call, a demand to shake up the industry. It's always one of the most popular
sessions at the conference. That year, the room was packed to standing-room
capacity with more than a thousand of the world's leading game designers and
developers. And in my rant, they heard the same argument you're reading
here: that reality is broken, and we need to start making games to fix it.
When I finished, the applause and cheers took what seemed like forever to
die down. I had been nervous that my rant would be rejected by my peers.
Instead, it seemed to strike a chord with the industry. I started to get e-mails
every single day from people who had heard about the rant or read the transcript
online and wanted to help. Some were just starting out in the industry
and had no idea how to go about doing it. Others were industry leaders who
genuinely wanted to change the direction of games for good. Seemingly overnight,
start-up companies were founded, capital was raised, and today there
are hundreds of games in development that aspire to change reality for the
better. I wouldn't dream of taking credit for this turn of events, of course. I was
just lucky enough to be one of the first people to see it happening, and one of
the strongest voices cheering it on.

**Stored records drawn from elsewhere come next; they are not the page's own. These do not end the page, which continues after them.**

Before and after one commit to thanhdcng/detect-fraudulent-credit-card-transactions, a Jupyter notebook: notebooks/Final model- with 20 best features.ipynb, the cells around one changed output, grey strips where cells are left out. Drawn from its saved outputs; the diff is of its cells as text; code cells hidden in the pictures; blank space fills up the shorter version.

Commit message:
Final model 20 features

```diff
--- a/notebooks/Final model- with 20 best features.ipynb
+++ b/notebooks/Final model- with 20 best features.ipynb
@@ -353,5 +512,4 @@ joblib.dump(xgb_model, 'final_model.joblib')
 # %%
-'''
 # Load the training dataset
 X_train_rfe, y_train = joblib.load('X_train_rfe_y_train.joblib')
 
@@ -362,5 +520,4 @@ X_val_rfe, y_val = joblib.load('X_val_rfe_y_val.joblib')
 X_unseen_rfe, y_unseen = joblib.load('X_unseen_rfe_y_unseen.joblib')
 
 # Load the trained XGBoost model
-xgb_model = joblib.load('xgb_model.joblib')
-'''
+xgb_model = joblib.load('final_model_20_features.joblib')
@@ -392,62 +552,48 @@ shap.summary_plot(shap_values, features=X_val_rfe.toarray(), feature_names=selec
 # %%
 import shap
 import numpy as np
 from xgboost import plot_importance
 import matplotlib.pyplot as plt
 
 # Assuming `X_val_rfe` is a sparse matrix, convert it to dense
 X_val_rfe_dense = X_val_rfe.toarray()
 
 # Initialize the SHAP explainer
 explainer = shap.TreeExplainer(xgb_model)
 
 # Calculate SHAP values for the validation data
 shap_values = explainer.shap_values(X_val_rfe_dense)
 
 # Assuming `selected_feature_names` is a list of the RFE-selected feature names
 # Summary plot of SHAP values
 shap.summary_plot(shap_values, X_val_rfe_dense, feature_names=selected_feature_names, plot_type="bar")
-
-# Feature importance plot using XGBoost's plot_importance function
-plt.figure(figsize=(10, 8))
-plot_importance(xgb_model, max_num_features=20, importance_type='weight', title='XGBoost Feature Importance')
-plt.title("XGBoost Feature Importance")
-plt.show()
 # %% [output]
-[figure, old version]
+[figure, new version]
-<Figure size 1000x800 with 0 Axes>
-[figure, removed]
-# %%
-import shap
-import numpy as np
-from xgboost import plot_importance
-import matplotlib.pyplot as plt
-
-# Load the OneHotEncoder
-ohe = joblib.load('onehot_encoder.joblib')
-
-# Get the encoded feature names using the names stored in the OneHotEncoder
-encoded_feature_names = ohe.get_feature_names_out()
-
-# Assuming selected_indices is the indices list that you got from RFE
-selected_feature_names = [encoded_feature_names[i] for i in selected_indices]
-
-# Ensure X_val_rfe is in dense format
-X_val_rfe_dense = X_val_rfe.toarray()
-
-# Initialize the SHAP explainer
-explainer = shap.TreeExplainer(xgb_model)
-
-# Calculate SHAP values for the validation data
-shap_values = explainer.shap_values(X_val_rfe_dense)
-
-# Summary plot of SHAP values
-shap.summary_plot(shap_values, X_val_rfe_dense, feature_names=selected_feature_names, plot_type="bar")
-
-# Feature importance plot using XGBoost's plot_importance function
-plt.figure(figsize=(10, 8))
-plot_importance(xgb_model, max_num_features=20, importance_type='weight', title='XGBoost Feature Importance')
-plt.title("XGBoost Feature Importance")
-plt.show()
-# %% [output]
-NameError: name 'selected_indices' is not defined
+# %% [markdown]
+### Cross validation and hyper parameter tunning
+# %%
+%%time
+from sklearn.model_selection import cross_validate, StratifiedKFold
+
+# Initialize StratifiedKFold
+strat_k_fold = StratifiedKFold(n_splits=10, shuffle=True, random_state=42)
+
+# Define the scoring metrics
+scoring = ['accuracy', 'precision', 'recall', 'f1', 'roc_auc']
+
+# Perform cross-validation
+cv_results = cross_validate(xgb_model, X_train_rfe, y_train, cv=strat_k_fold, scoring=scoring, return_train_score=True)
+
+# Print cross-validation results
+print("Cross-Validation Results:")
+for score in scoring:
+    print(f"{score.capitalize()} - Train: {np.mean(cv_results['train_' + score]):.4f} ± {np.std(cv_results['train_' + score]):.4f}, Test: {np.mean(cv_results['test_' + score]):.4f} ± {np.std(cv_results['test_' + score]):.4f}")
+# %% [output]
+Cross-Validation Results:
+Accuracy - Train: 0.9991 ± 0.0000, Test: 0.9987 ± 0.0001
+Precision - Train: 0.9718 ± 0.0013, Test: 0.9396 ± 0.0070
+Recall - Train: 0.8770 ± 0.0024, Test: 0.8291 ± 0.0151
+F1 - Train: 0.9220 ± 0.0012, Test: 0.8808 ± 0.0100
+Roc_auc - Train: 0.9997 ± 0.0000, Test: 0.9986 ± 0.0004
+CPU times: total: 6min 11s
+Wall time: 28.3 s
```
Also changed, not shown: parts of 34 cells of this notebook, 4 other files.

In 2009, I was invited back to the Game Developers Conference to give
a keynote address about what game developers needed to do over the next
decade to reinvent reality as we know it. This time, I wasn't surprised to discover
that some of the most popular sessions at the conference were about
"games for personal and social change," "positive impact games," "social reality
games," "serious games," and "leveraging the play of the planet." Everywhere
I turned, I saw evidence that this movement to harness the power of
games for good had already started to happen. Suddenly, my personal mission
to see a game developer win a Nobel Peace Prize in the next twenty-five years
didn't seem so far-fetched.

When I look at the remarkable world-changing work game developers are
starting to do, I see an opportunity to reinvent the ancient history of games for
the twenty-first century.

Some twenty-five hundred years ago, Herodotus looked back and saw the
early games played by the Greeks as an explicit attempt to alleviate suffering.
Today, I look forward and I see a future in which games once again are explicitly
designed to improve quality of life, to prevent suffering, and to create real, widespread

When Herodotus looked back, he saw games that were large-scale systems,
designed to organize masses of people and make an entire civilization more
resilient. I look forward to a future in which massively multiplayer games are
once again designed in order to reorganize society in better ways, and to get
seemingly miraculous things done.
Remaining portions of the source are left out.